| ACTIVITY |
The whole listing below should be retyped exactly, without any images.

| RECORDS SUPPLIED |
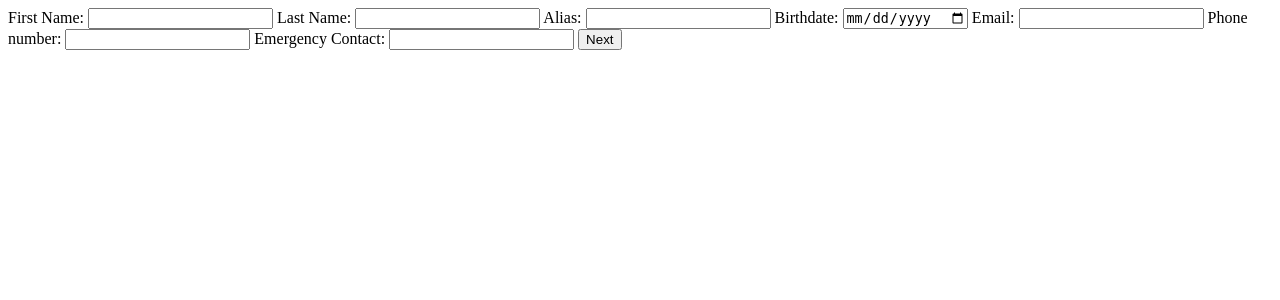
After one commit to MTech-cmd/Kansloos, a PHP site: page /register.php in a window 1280 px wide. The commit adds this page. Shown: the top 300 px of the page. Run offline with PHP 8.4, Linux system fonts and the light colour scheme.

Commit message:
Registration page start

```diff
--- /dev/null
+++ b/src/register.php
@@ -0,0 +1,79 @@
+<?php
+
+require_once('lemmino.php');
+require_once('connector.php');
+
+if ($_SERVER['REQUEST_METHOD'] === 'POST') {
+    $query = "INSERT INTO Profile (FirstName, LastName, Alias, BirthDate, StartDate, PrimaryEmail, PhoneNumber, EmergencyContact) VALUES
+    (:firstname, :lastname, :alias, :birthdate, :startdate, :email, :phone, :contact)";
+
+    $today = date_create()->format('Y-m-d');
+
+    $params = array('firstname' => $_POST['firstname'],
+                    'lastname' => $_POST['lastname'],
+                    'alias' => $_POST['alias'],
+                    'birthdate' => $_POST['birthdate'],
+                    'startdate' => $today,
+                    'email' => $_POST['email'],
+                    'phone' => $_POST['phone'],
+                    'contact' => $_POST['contact']);
+
+    $prep = $pdo->prepare($query);
+    foreach ($params as $k => $v) {
+        $prep->bindParam($k, $v);
+    }
+    $prep->execute();
+
+    session_start();
+    $_SESSION['HeroID'] = $pdo->lastInsertId();
+    header("Location: backstory.php?id={$id}");
+    die();
+}
+?>
+
+<!DOCTYPE html>
+<html lang="en">
+
+<head>
+    <meta charset="UTF-8">
+    <meta name="viewport" content="width=device-width, initial-scale=1.0">
+    <meta name="author" content="Felix Huel, Mehdi El Khallouki">
+    <title>Regiser</title>
+</head>
+
+<body>
+    <form action="register.php" method="POST">
+
+        <label for="firstname">First Name:</label>
+        <input type="text" name="firstname" maxlength="50">
+
+        <label for="lastname">Last Name:</label>
+        <input type="text" name="lastname" maxlength="50">
+
+        <label for="alias">Alias:</label>
+        <input type="text" name="alias" maxlength="50">
+
+        <label for="birthdate">Birthdate:</label>
+        <input type="date" name="birthdate" maxlength="50">
+
+        <label for="email">Email:</label>
+        <input type="email" name="email" maxlength="50">
+
+        <label for="phone">Phone number:</label>
+        <input type="tel" name="phone" maxlength="30">
+
+        <label for="contact">Emergency Contact:</label>
+        <input type="text" name="contact" maxlength="50">
+
+        <input type="submit" value="Next">
+
+    </form>
+</body>
+
+</html>
+
+<?php
+
+require_once('deconnector.php');
+
+?>
```
Also changed, not shown: src/backstory.php (added, +48 -0 lines), src/import.sql (+8 -1 lines), src/login.php (+2 -5 lines).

| RESPONSE |
After one commit to MTech-cmd/Kansloos, a PHP site: page /register.php in a window 1280 px wide. The commit adds this page. Shown: the top 300 px of the page. Run offline with PHP 8.4, Linux system fonts and the light colour scheme.

Commit message:
Registration page start

```diff
--- /dev/null
+++ b/src/register.php
@@ -0,0 +1,79 @@
+<?php
+
+require_once('lemmino.php');
+require_once('connector.php');
+
+if ($_SERVER['REQUEST_METHOD'] === 'POST') {
+    $query = "INSERT INTO Profile (FirstName, LastName, Alias, BirthDate, StartDate, PrimaryEmail, PhoneNumber, EmergencyContact) VALUES
+    (:firstname, :lastname, :alias, :birthdate, :startdate, :email, :phone, :contact)";
+
+    $today = date_create()->format('Y-m-d');
+
+    $params = array('firstname' => $_POST['firstname'],
+                    'lastname' => $_POST['lastname'],
+                    'alias' => $_POST['alias'],
+                    'birthdate' => $_POST['birthdate'],
+                    'startdate' => $today,
+                    'email' => $_POST['email'],
+                    'phone' => $_POST['phone'],
+                    'contact' => $_POST['contact']);
+
+    $prep = $pdo->prepare($query);
+    foreach ($params as $k => $v) {
+        $prep->bindParam($k, $v);
+    }
+    $prep->execute();
+
+    session_start();
+    $_SESSION['HeroID'] = $pdo->lastInsertId();
+    header("Location: backstory.php?id={$id}");
+    die();
+}
+?>
+
+<!DOCTYPE html>
+<html lang="en">
+
+<head>
+    <meta charset="UTF-8">
+    <meta name="viewport" content="width=device-width, initial-scale=1.0">
+    <meta name="author" content="Felix Huel, Mehdi El Khallouki">
+    <title>Regiser</title>
+</head>
+
+<body>
+    <form action="register.php" method="POST">
+
+        <label for="firstname">First Name:</label>
+        <input type="text" name="firstname" maxlength="50">
+
+        <label for="lastname">Last Name:</label>
+        <input type="text" name="lastname" maxlength="50">
+
+        <label for="alias">Alias:</label>
+        <input type="text" name="alias" maxlength="50">
+
+        <label for="birthdate">Birthdate:</label>
+        <input type="date" name="birthdate" maxlength="50">
+
+        <label for="email">Email:</label>
+        <input type="email" name="email" maxlength="50">
+
+        <label for="phone">Phone number:</label>
+        <input type="tel" name="phone" maxlength="30">
+
+        <label for="contact">Emergency Contact:</label>
+        <input type="text" name="contact" maxlength="50">
+
+        <input type="submit" value="Next">
+
+    </form>
+</body>
+
+</html>
+
+<?php
+
+require_once('deconnector.php');
+
+?>
```
Also changed, not shown: src/backstory.php (added, +48 -0 lines), src/import.sql (+8 -1 lines), src/login.php (+2 -5 lines).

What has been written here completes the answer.